## TASK TO CARRY OUT
Scan the data below and work out how many of its lines contain the word "ipynb". Give only that number.

(Revision comparison data)
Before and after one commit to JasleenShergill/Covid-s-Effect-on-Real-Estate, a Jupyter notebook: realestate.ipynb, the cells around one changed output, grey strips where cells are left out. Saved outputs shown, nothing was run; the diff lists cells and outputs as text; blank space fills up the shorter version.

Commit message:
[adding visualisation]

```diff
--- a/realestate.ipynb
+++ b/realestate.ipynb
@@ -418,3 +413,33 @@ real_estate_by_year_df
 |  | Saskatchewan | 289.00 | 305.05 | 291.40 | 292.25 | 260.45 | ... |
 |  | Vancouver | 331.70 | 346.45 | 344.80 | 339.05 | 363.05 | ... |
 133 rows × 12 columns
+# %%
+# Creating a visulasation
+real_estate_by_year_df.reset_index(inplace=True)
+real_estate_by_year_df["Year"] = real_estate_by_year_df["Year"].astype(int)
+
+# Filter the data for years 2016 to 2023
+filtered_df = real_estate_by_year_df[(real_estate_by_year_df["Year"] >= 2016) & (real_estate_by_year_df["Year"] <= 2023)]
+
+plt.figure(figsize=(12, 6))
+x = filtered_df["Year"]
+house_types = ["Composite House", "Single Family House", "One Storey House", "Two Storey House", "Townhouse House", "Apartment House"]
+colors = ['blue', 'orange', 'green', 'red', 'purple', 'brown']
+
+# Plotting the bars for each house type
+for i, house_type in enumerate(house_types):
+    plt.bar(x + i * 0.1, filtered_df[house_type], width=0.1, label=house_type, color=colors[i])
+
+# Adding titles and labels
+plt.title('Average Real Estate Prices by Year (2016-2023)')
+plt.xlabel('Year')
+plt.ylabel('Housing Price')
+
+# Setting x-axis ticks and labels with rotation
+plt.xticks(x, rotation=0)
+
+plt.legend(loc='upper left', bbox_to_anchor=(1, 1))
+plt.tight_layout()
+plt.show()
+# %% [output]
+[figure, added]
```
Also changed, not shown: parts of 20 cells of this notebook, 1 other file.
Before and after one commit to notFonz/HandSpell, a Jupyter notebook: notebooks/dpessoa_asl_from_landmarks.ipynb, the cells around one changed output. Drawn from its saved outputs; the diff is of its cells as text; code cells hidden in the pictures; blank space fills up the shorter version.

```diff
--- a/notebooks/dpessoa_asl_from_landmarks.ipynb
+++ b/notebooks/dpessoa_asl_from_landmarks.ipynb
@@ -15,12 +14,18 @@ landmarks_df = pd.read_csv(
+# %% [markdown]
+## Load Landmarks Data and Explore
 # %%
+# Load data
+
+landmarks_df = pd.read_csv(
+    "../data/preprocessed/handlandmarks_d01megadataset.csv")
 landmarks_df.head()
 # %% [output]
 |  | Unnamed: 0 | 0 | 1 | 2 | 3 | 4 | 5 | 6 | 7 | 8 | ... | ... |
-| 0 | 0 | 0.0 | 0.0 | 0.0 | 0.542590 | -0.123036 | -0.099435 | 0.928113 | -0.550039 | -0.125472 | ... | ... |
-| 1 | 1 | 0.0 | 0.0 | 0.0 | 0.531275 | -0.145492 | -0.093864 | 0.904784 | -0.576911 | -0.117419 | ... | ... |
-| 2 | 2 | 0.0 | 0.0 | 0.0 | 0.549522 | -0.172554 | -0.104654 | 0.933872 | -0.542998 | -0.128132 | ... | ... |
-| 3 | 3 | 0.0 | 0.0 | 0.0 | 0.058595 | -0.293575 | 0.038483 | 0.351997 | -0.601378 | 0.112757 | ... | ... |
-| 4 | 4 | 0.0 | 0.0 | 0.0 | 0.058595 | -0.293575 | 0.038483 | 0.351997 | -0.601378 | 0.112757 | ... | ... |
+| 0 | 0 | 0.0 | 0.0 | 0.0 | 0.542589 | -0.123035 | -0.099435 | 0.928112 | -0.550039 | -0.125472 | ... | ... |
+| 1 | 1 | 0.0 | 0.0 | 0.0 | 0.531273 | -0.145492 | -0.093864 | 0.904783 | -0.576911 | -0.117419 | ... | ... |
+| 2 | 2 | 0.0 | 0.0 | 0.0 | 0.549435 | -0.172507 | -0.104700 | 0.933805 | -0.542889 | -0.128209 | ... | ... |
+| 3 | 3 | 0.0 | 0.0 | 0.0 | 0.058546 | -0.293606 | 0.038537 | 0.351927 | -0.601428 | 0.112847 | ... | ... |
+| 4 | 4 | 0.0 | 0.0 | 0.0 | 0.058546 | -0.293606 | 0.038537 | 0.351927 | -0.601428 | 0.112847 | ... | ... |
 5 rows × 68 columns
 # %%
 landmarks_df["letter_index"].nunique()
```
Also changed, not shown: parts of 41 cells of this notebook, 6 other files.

## YOUR SOLUTION
6